Realities of the Creative Economy Part 2 of 3 – SIRI, please remind Johnny to prepare for the futur
There are professional people working in all industries today that were 5 years old when Facebook launched in 2004.
These individuals don’t know a world where technology does not cater to every imaginable need they have in some way. They have no reason not to embrace and support technological advances. To put it bluntly, the world will soon mostly consist of people who view intangible intuitive technological advances in the same way Generation X view cars. They will embrace and shape the creative economy to such an extent that anything else will just be background noise.
The term first appeared in John Howkins’ 2001 book, The Creative Economy: How People Make Money From Ideas, where he defined the creative economy as “the transactions of creative products that have an economic good or service that results from creativity and has economic value”. It’s very important to note, the creative economy should not be confused with the creative industry. The creative economy is about adding value to a service or business offering using creative thinking whilst utilising the new technologies that can do things more effectively.
It can be something basic like using digital banners backed up by a solid strategy and human insights-based content plan, opposed to handing out flyers. On the other end of the spectrum is what’s referred to as ‘disruptive business models’. Companies like Uber or Airbnb connected consumers and technology creatively, adding value never before imagined, and even this is already old news.
Getting back to Johnny. He’s blissfully unaware of advances that could soon render his specialised skills as overpriced and inefficient. Just like the candle makers that came before him, technology is going to start doing what he does, just better.
In 1997 IBM’s computer, Deep Blue, beat world chess champion, Gary Kasparov. While in recent years it has been somewhat overhyped and foul play has been hinted at, it was still the beginning of the end for humanity’s intellectual superiority. A computer that has been taught to think by analysing all the possibilities, assessing risk, and taking the most logical action based on the assessment, can do it so much more efficiently than a human can. Kasparov admitted to intentionally making a risky move, early in the game, that effectively ended his chances for winning. Machines that can correctly interpret variables do not cave under pressure, they do not take risks or chances based on a hunch. They simply take the best course of action based on what has been learned.
If it can be programmed to deduce and learn, it’s only logical that it can be taught to diagnose, teach, plan, or anything else that has somewhat definable rules or challenges. Artificial Intelligence (AI) is no longer science fiction. If learning is a sign of intelligence, the predictive text algorithm in search engines or chatbot apps like Duolingo would already, theoretically be counted as part of daily AI we have learned to accept and love.
Apart from invisible AI that subtly enhances UX experiences, we have all come to accept and integrate AI that openly attempts to mimic human traits into our daily lives like SIRI, Bixby, or even Vihaan – the helpful technician on the other side of the troubleshooting chat box that’s actually a bot helping many users with simple predictable tasks all at once.
While this is all very interesting, the other side of the coin is that pretty soon, if it’s something a human can be taught, a machine will also be able to do it. Thus, ending that particular skill as a viable, sustainable occupation for a human.
Luckily, we have something AI does not.
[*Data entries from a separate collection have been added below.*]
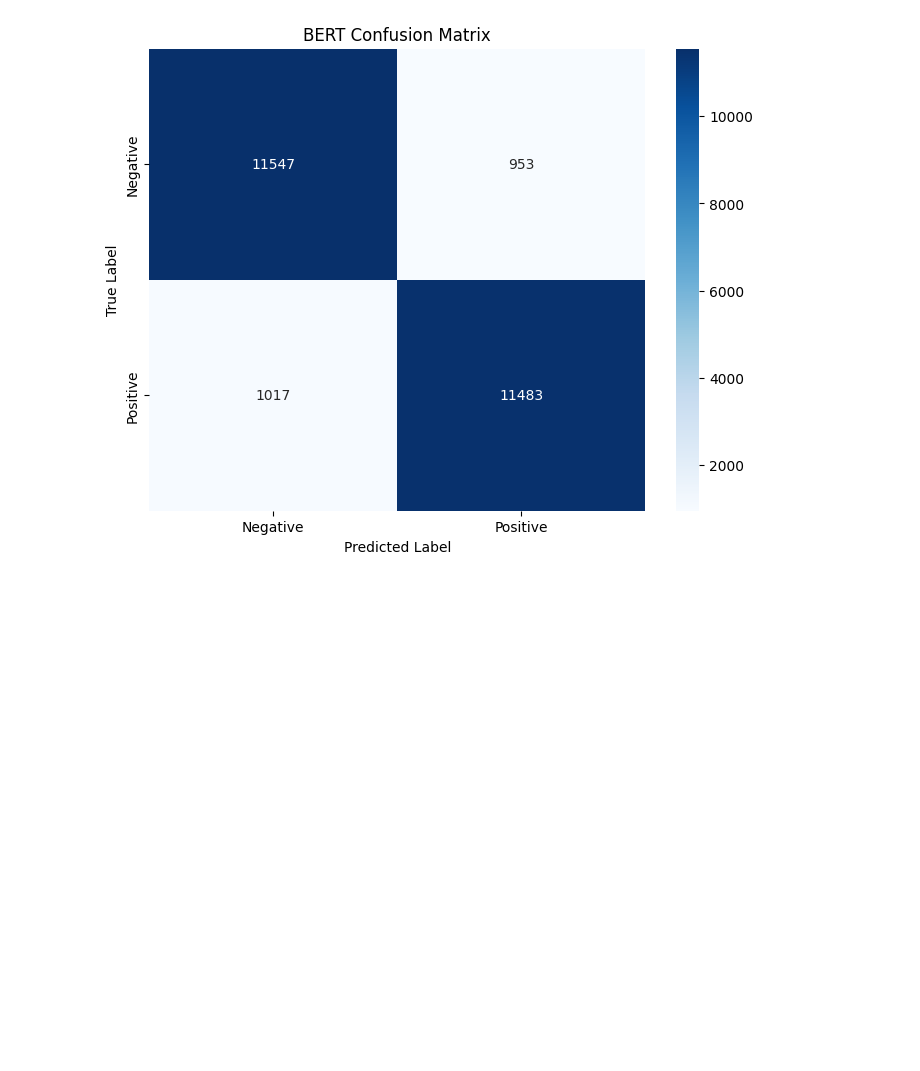
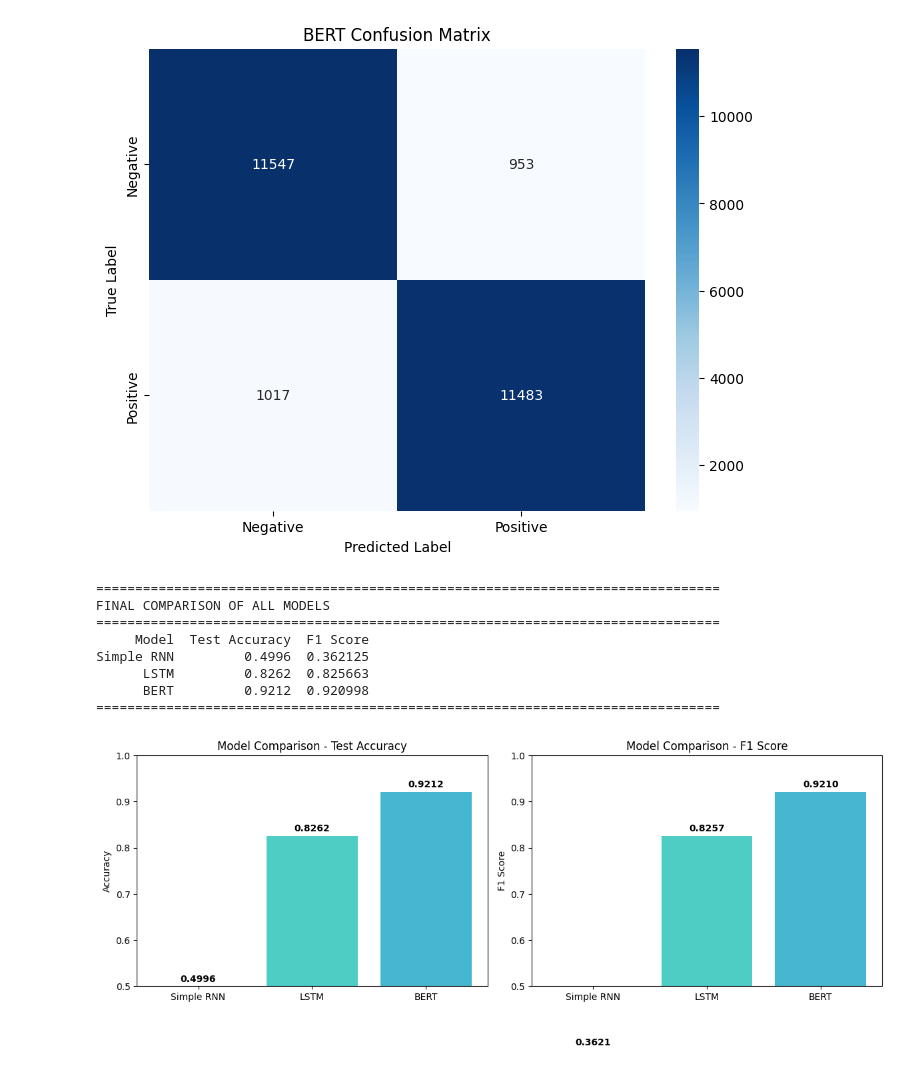
Before and after one commit to alabhastam/RNN-LSTM-BERT-exercise, a Jupyter notebook: first.ipynb, the cells around one changed output. Saved outputs shown, nothing was run; the diff lists cells and outputs as text; code cells hidden in the pictures; blank space fills up the shorter version.

Commit message:
Kaggle Notebook | RNN-LSTM-BERT-exercise | Version 1

```diff
--- a/first.ipynb
+++ b/first.ipynb
@@ -563,3 +563,51 @@ Classification Report for BERT:
    macro avg       0.92      0.92      0.92     25000
 weighted avg       0.92      0.92      0.92     25000
 [figure]
+# %%
+results_df = pd.DataFrame({
+    'Model': ['Simple RNN', 'LSTM', 'BERT'],
+    'Test Accuracy': [acc_rnn, acc_lstm, test_results['eval_accuracy']],
+    'F1 Score': [
+        f1_score(y_test, y_pred_rnn),
+        f1_score(y_test, y_pred_lstm),
+        test_results['eval_f1']
+    ]
+})
+
+print("\n" + "="*80)
+print("FINAL COMPARISON OF ALL MODELS")
+print("="*80)
+print(results_df.to_string(index=False))
+print("="*80)
+
+plt.figure(figsize=(12, 5))
+
+plt.subplot(1, 2, 1)
+plt.bar(results_df['Model'], results_df['Test Accuracy'], color=['#FF6B6B', '#4ECDC4', '#45B7D1'])
+plt.title('Model Comparison - Test Accuracy')
+plt.ylabel('Accuracy')
+plt.ylim([0.5, 1.0])
+for i, v in enumerate(results_df['Test Accuracy']):
+    plt.text(i, v + 0.01, f'{v:.4f}', ha='center', fontweight='bold')
+
+plt.subplot(1, 2, 2)
+plt.bar(results_df['Model'], results_df['F1 Score'], color=['#FF6B6B', '#4ECDC4', '#45B7D1'])
+plt.title('Model Comparison - F1 Score')
+plt.ylabel('F1 Score')
+plt.ylim([0.5, 1.0])
+for i, v in enumerate(results_df['F1 Score']):
+    plt.text(i, v + 0.01, f'{v:.4f}', ha='center', fontweight='bold')
+
+plt.tight_layout()
+plt.savefig('final_model_comparison.png', dpi=150, bbox_inches='tight')
+plt.show()
+# %% [output]
+================================================================================
+FINAL COMPARISON OF ALL MODELS
+================================================================================
+     Model  Test Accuracy  F1 Score
+Simple RNN         0.4996  0.362125
+      LSTM         0.8262  0.825663
+      BERT         0.9212  0.920998
+================================================================================
+[figure, added]
```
Our weakness when it comes to efficiency, is our greatest asset when it comes to value. We have the ability to imagine, feel, create new ideas and objects or concepts from nothing. We can dream.
So, instead of sulking about the cell phone that will one day be smarter than most humans, let’s rather embrace our strengths and aim to add value with creativity in a way that AI cannot. Even better, let’s use our ability to dream and imagine to position ourselves not only to thrive in the creative economy, but to anticipate what’s coming next.
In the third and final part of this piece, I will share my own personal prediction on future economies and explore ways to make sure you are able to adapt.